---- DATA SUPPLIED

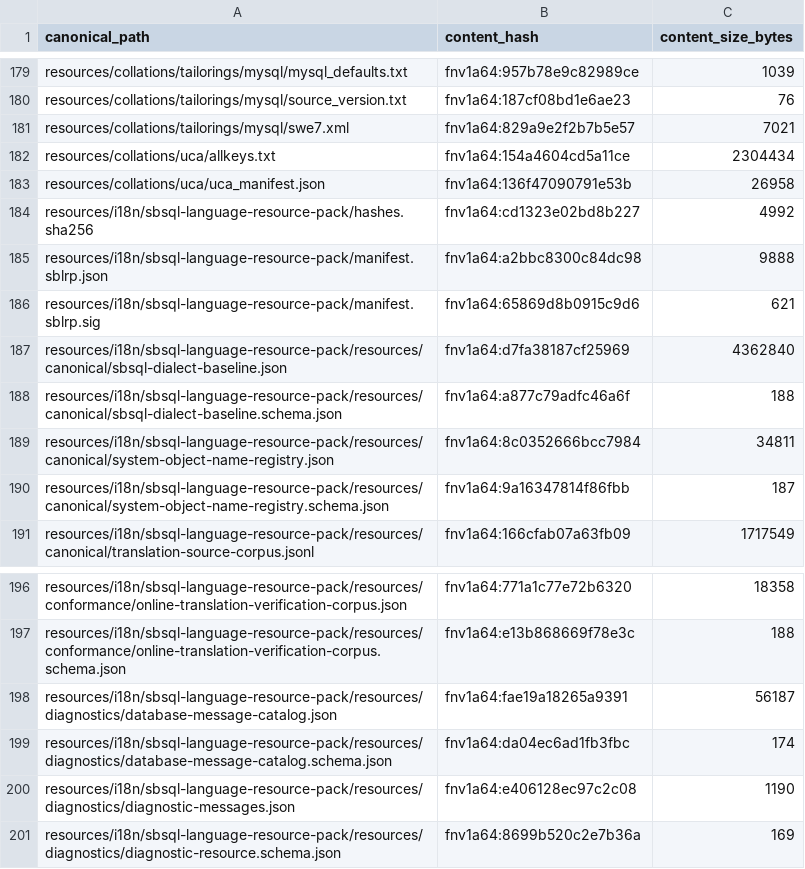
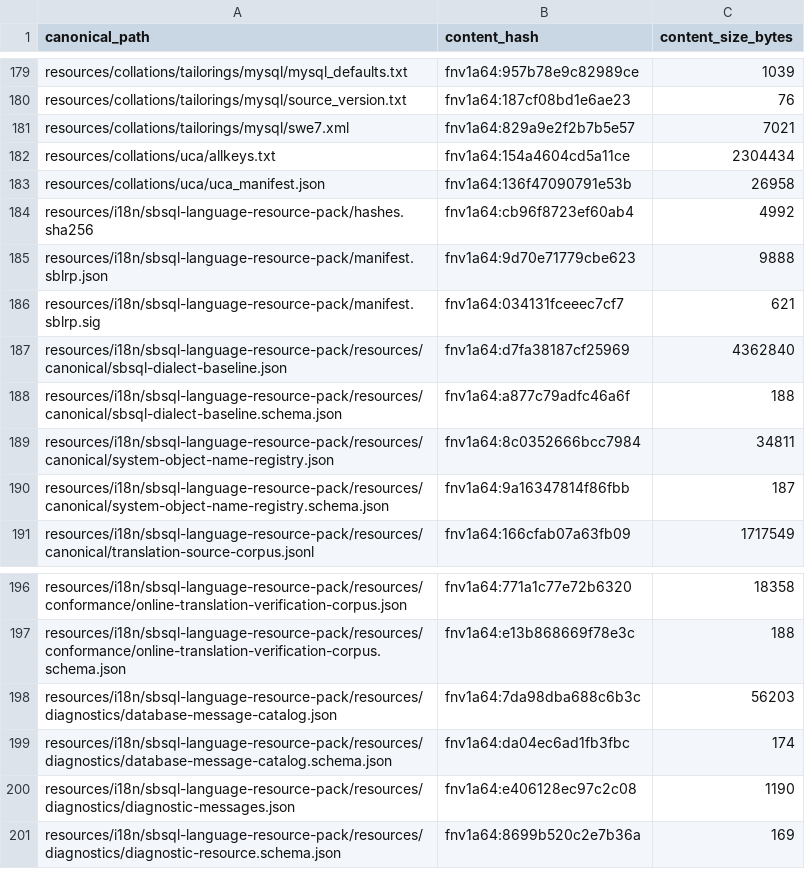
Before and after one commit to scratchbird-software-inc/ScratchBird, a CSV file: project/resources/seed-packs/initial-resource-pack/RESOURCE_SEED_ARTIFACTS.csv, drawn as a sheet; only a part is shown, gaps mark what is left out.

```diff
--- a/project/resources/seed-packs/initial-resource-pack/RESOURCE_SEED_ARTIFACTS.csv
+++ b/project/resources/seed-packs/initial-resource-pack/RESOURCE_SEED_ARTIFACTS.csv
@@ -183,5 +183,5 @@ resources/collations/uca/allkeys.txt,fnv1a64:154a4604cd5a11ce,2304434
 resources/collations/uca/uca_manifest.json,fnv1a64:136f47090791e53b,26958
-resources/i18n/sbsql-language-resource-pack/hashes.sha256,fnv1a64:cd1323e02bd8b227,4992
-resources/i18n/sbsql-language-resource-pack/manifest.sblrp.json,fnv1a64:a2bbc8300c84dc98,9888
-resources/i18n/sbsql-language-resource-pack/manifest.sblrp.sig,fnv1a64:65869d8b0915c9d6,621
+resources/i18n/sbsql-language-resource-pack/hashes.sha256,fnv1a64:cb96f8723ef60ab4,4992
+resources/i18n/sbsql-language-resource-pack/manifest.sblrp.json,fnv1a64:9d70e71779cbe623,9888
+resources/i18n/sbsql-language-resource-pack/manifest.sblrp.sig,fnv1a64:034131fceeec7cf7,621
 resources/i18n/sbsql-language-resource-pack/resources/canonical/sbsql-dialect-baseline.json,fnv1a64:d7fa38187cf25969,4362840
@@ -197,3 +197,3 @@ resources/i18n/sbsql-language-resource-pack/resources/conformance/online-transla
 resources/i18n/sbsql-language-resource-pack/resources/conformance/online-translation-verification-corpus.schema.json,fnv1a64:e13b868669f78e3c,188
-resources/i18n/sbsql-language-resource-pack/resources/diagnostics/database-message-catalog.json,fnv1a64:fae19a18265a9391,56187
+resources/i18n/sbsql-language-resource-pack/resources/diagnostics/database-message-catalog.json,fnv1a64:7da98dba688c6b3c,56203
 resources/i18n/sbsql-language-resource-pack/resources/diagnostics/database-message-catalog.schema.json,fnv1a64:da04ec6ad1fb3fbc,174
```
Also changed, not shown: 20 other files.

--------

Leave every image out and retype the entries above word for word.

Before and after one commit to scratchbird-software-inc/ScratchBird, a CSV file: project/resources/seed-packs/initial-resource-pack/RESOURCE_SEED_ARTIFACTS.csv, drawn as a sheet; only a part is shown, gaps mark what is left out.

```diff
--- a/project/resources/seed-packs/initial-resource-pack/RESOURCE_SEED_ARTIFACTS.csv
+++ b/project/resources/seed-packs/initial-resource-pack/RESOURCE_SEED_ARTIFACTS.csv
@@ -183,5 +183,5 @@ resources/collations/uca/allkeys.txt,fnv1a64:154a4604cd5a11ce,2304434
 resources/collations/uca/uca_manifest.json,fnv1a64:136f47090791e53b,26958
-resources/i18n/sbsql-language-resource-pack/hashes.sha256,fnv1a64:cd1323e02bd8b227,4992
-resources/i18n/sbsql-language-resource-pack/manifest.sblrp.json,fnv1a64:a2bbc8300c84dc98,9888
-resources/i18n/sbsql-language-resource-pack/manifest.sblrp.sig,fnv1a64:65869d8b0915c9d6,621
+resources/i18n/sbsql-language-resource-pack/hashes.sha256,fnv1a64:cb96f8723ef60ab4,4992
+resources/i18n/sbsql-language-resource-pack/manifest.sblrp.json,fnv1a64:9d70e71779cbe623,9888
+resources/i18n/sbsql-language-resource-pack/manifest.sblrp.sig,fnv1a64:034131fceeec7cf7,621
 resources/i18n/sbsql-language-resource-pack/resources/canonical/sbsql-dialect-baseline.json,fnv1a64:d7fa38187cf25969,4362840
@@ -197,3 +197,3 @@ resources/i18n/sbsql-language-resource-pack/resources/conformance/online-transla
 resources/i18n/sbsql-language-resource-pack/resources/conformance/online-translation-verification-corpus.schema.json,fnv1a64:e13b868669f78e3c,188
-resources/i18n/sbsql-language-resource-pack/resources/diagnostics/database-message-catalog.json,fnv1a64:fae19a18265a9391,56187
+resources/i18n/sbsql-language-resource-pack/resources/diagnostics/database-message-catalog.json,fnv1a64:7da98dba688c6b3c,56203
 resources/i18n/sbsql-language-resource-pack/resources/diagnostics/database-message-catalog.schema.json,fnv1a64:da04ec6ad1fb3fbc,174
```
Also changed, not shown: 20 other files.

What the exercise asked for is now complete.